## What to produce:
For the entries below, state how many lines contain the word "QLabel" and add nothing else.

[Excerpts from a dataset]
★ ★ ★

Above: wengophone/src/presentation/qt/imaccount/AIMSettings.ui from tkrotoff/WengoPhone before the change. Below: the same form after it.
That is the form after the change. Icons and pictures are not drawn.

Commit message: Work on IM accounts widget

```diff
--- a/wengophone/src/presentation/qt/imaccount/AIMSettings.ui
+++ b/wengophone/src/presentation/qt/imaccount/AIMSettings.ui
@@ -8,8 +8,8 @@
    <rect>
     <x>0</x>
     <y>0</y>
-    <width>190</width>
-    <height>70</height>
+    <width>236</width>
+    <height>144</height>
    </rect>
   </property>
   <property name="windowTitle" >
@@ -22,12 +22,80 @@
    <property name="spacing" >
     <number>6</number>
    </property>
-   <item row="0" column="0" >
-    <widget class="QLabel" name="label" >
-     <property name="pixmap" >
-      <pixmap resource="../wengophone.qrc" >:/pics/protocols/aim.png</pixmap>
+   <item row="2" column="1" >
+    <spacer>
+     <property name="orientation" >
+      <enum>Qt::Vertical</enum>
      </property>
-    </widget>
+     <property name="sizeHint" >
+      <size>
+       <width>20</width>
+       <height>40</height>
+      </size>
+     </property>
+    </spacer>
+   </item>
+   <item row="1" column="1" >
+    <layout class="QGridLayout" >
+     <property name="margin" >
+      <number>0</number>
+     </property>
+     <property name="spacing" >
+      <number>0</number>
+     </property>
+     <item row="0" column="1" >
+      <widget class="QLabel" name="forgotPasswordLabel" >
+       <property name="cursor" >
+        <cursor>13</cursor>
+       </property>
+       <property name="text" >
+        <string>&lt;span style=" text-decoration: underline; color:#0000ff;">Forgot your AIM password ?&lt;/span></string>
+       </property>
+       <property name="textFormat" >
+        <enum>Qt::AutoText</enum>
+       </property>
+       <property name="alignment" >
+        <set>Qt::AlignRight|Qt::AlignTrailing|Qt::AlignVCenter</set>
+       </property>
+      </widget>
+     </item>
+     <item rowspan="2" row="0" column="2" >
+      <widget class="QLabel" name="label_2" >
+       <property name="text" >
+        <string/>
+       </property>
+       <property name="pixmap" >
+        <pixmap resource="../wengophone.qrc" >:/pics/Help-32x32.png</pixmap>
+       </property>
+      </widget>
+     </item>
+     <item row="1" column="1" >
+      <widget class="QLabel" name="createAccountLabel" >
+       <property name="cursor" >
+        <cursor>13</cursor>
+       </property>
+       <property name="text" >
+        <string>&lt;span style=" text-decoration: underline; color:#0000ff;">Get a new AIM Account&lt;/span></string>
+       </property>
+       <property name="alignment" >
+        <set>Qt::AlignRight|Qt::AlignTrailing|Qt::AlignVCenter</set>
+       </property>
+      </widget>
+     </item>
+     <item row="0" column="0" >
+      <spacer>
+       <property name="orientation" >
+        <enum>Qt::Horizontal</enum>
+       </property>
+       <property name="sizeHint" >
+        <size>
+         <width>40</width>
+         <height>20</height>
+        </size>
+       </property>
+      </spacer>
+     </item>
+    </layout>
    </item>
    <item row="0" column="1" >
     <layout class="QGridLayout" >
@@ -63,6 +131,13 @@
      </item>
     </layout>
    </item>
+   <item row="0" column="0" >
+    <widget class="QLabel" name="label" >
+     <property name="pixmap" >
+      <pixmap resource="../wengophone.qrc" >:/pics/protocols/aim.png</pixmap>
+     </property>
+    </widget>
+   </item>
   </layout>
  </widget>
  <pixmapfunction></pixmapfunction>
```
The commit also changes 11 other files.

★ ★ ★

## Task output:
5